Posted by Kris Hermes
Americans for Safe Access (ASA) is currently working with the Obama Administration to change federal policy with regard to medical cannabis (marijuana). So, it was with unbridled enthusiasm that I explained to the editorial department of the Los Angeles Times last week what it meant for the recently seated Attorney General Eric Holder to embrace a “new American policy.” As I extolled the virtues of suspending the federal government’s enforcement policy of raiding medical cannabis dispensaries in California, I also explained that we were not stopping there with what we expected from a new federal policy.
In advance of President Obama taking office, ASA put together a set of policy recommendations so that we had a vehicle to advance sensible changes to what has been an incredibly harmful strategy of attacking medical cannabis patients and undermining the laws of California and other states. With President Obama’s campaign promise that he “would not have the Justice Department prosecuting and raiding medical marijuana users,” advocates had something with which to hold the new president’s feet to the fire. It was further gratifying for the White House to make a statement to the Washington Times after President Obama took office clarifying that, “federal resources should not be used to circumvent state laws.” And, most recently, in a press conference on February 25th, Holder affirmed earlier statements in regard to suspending the use of Justice Department funds to enforce federal marijuana laws in states that have adopted protections for medical cannabis patients.
Therefore, it was with great excitement that I read in Monday’s Los Angeles Times an editorial that agreed with the direction of the Justice Department in this regard, but also stated the need to advance beyond simply suspending enforcement. If the new Administration wanted to curtail enforcement, why would it want to continue prosecuting the more than twenty pending federal cases involving medical cannabis? And, why would it want to let state law-abiding citizens languish in federal prison for sentences ranging from 5 to 20 years? And, why was the Justice Department still threatening landlords of medical cannabis providers with criminal prosecution and seizure of their property? The Times rightly concluded that, “Stopping the raids is certainly worthwhile…but as a long-term policy, it is unworkable,” and that, “The country needs a comprehensive policy, not just a wink and a nod.”
And, it was with even greater excitement that I read in today’s Los Angeles Times a follow-up editorial that the federal government should end its monopoly on the cultivation of medical cannabis used for research, which has created “a dearth of academic research into its therapeutic properties.” Again, the Times rightly concluded that instead of obstructing it, “the DEA should encourage cannabis research.”
It is opinions like that of the Los Angeles Times editorial board that will help push the Obama Administration into an era of common sense and compassion for our most vulnerable citizens.
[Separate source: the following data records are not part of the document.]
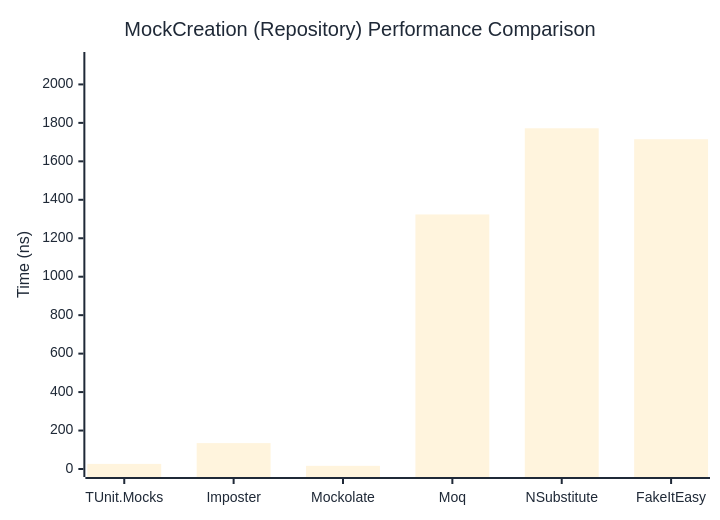
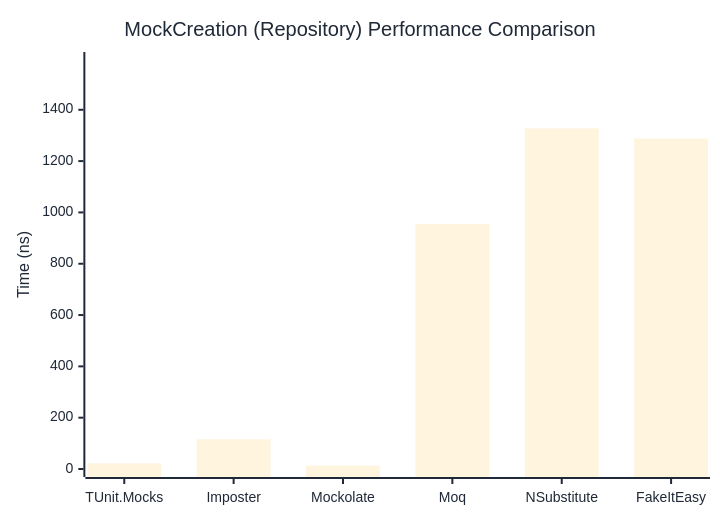
The second of 2 diagrams in docs/docs/benchmarks/mocks/MockCreation.md (thomhurst/TUnit), drawn with Mermaid before and after one commit. The commit also changed other lines of this file and 14 other files, not shown here.

````diff
--- a/docs/docs/benchmarks/mocks/MockCreation.md
+++ b/docs/docs/benchmarks/mocks/MockCreation.md
@@ -71,27 +71,27 @@
 ```mermaid
 %%{init: {
   'theme':'base',
   'themeVariables': {
     'primaryColor': '#2563eb',
     'primaryTextColor': '#1f2937',
     'primaryBorderColor': '#1e40af',
     'lineColor': '#6b7280',
     'secondaryColor': '#7c3aed',
     'tertiaryColor': '#dc2626',
     'background': '#ffffff',
     'pie1': '#2563eb',
     'pie2': '#7c3aed',
     'pie3': '#dc2626',
     'pie4': '#f59e0b',
     'pie5': '#10b981',
     'pie6': '#06b6d4',
     'pie7': '#ec4899',
     'pie8': '#6366f1'
   }
 }}%%
 xychart-beta
   title "MockCreation (Repository) Performance Comparison"
   x-axis ["TUnit.Mocks", "Imposter", "Mockolate", "Moq", "NSubstitute", "FakeItEasy"]
-  y-axis "Time (ns)" 0 --> 2127
-  bar [26.49, 134.63, 16.45, 1323.73, 1771.98, 1714.98]
+  y-axis "Time (ns)" 0 --> 1594
+  bar [21.88, 115.55, 13.11, 954.74, 1327.79, 1287.94]
 ```
````
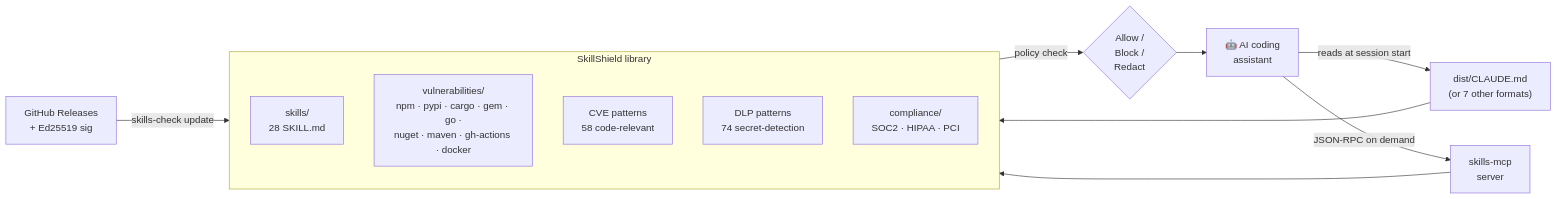
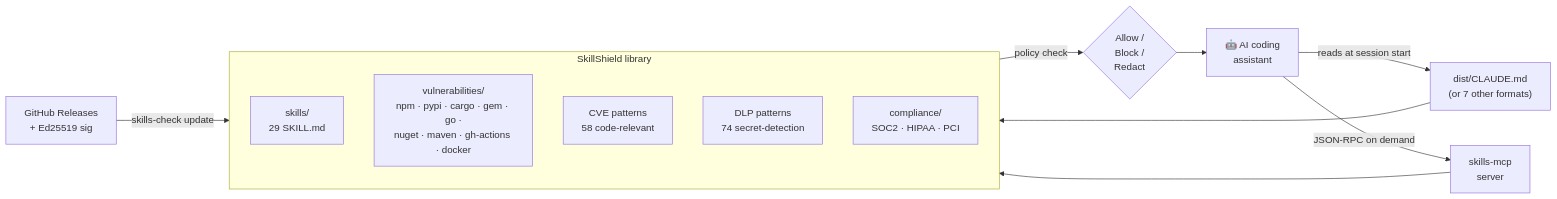
The diagram in docs/index.md (nguyencongnamit/skills-library), drawn with Mermaid before and after one commit. The commit also changed other lines of this file and 2 other files, not shown here.

````diff
--- a/docs/index.md
+++ b/docs/index.md
@@ -98,18 +92,18 @@
 ``` mermaid
 flowchart LR
     AI["🤖 AI coding<br/>assistant"] -->|reads at session start| DIST["dist/CLAUDE.md<br/>(or 7 other formats)"]
     AI -->|JSON-RPC on demand| MCP["skills-mcp<br/>server"]
     subgraph LIB [" SkillShield library "]
         direction TB
-        SK["skills/<br/>28 SKILL.md"]
+        SK["skills/<br/>29 SKILL.md"]
         VU["vulnerabilities/<br/>npm · pypi · cargo · gem · go ·<br/>nuget · maven · gh-actions · docker"]
         CV["CVE patterns<br/>58 code-relevant"]
         DLP["DLP patterns<br/>74 secret-detection"]
         CO["compliance/<br/>SOC2 · HIPAA · PCI"]
     end
     DIST --> LIB
     MCP --> LIB
     REL["GitHub Releases<br/>+ Ed25519 sig"] -->|skills-check update| LIB
     LIB -->|policy check| DEC{"Allow /<br/>Block /<br/>Redact"}
     DEC --> AI
 ```
````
Medical marijuana is not a band-aid for otherwise effective treatment protocols; it is a treatment protocol itself. Likewise, Holder and the rest of the Obama Administration should not look to a band-aid-like quick fix for medical marijuana. It should develop the long-term comprehensive policies being called for by advocates and the Los Angeles Times alike.